Wikipedia, along with several other sources, claim for instance that the first ever science fiction feature film was Metropolis (1927), but then in the same article mentions several earlier films. (Here we see some disadvantages of community editing without an overseeing editor, but that is a discussion for another time.)

Edna Pendleton, Dan Henlon, Allen Holubar and Ned Land in Jules Verne's 20,000 Leagues Under the Sea (1916)

The earliest one mentioned in that article, and one which is often mentioned in other soruces, is the 1916 adaptation of Jules Verne’s 20,000 Leagues Under the Sea. A splendid novel, which was one of my childhood favourites.

The film is unique not only because it was early science fiction, but also because it was the first feature film that used underwater photography, showing “actors” in spectacular diving suits. The divers move slowly and clumsily, but the coolness factor is enormous. It was also one of the first ever submarine films.

This film is best enjoyed for its historical significance. Due to its age, it has a number of faults, such as the blackened face of Captain Nemo.
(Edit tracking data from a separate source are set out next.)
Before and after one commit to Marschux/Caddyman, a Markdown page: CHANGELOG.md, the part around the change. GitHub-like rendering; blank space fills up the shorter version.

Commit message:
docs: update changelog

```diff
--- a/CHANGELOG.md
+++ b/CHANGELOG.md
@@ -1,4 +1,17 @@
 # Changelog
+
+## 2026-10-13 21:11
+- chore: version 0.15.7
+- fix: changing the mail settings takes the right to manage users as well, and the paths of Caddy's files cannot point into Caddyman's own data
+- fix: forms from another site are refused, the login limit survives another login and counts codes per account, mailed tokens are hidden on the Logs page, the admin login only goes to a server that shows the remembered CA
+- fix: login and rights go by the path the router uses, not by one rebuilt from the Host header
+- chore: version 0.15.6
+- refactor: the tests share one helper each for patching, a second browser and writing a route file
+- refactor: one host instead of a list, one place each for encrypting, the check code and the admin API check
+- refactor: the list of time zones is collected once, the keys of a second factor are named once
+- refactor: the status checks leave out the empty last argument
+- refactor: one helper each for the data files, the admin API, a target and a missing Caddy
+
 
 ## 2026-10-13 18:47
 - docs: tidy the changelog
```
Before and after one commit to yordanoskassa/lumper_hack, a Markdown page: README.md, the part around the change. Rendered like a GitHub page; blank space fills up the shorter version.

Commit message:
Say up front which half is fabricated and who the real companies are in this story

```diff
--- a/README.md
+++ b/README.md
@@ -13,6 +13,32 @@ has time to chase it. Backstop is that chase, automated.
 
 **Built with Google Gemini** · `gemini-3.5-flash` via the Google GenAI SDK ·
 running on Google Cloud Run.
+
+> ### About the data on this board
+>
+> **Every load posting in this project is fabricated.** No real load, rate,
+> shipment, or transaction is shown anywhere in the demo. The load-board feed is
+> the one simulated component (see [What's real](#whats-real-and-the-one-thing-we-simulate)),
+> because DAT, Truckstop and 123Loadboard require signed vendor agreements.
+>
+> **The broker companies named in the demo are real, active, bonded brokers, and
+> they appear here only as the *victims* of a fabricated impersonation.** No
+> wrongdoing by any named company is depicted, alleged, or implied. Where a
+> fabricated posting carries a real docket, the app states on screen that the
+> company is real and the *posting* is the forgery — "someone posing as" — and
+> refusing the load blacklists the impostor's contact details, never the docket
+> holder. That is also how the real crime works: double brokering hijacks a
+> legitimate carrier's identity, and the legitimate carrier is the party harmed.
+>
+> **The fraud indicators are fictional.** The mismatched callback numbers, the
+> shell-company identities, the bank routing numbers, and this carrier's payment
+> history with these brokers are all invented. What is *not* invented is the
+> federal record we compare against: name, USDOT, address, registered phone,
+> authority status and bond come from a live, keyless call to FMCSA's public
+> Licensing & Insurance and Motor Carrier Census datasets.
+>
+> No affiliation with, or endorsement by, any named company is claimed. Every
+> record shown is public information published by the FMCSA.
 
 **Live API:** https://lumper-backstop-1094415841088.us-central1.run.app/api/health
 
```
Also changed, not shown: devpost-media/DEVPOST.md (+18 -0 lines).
Still, it is a good effort for its time, and for sci-fi fans in general and Jules Verne fans in particular, it is a cinematic milestone.

Divers in diving suits in Jules Verne's 20,000 Leagues Under the Sea (1916)

20,000 Leagues Under the Sea
Download link
Year: 1916
Running time: 1 h 40 min
Director: Stuart Paton
Stars: Dan Hanlon, Allen Holubar
Image quality: Acceptable
Resolution: Medium (640×480)
Soundtrack: Excellent; synchronised with the images
Sound quality: Excellent
Best file format: Cinepack (678 M)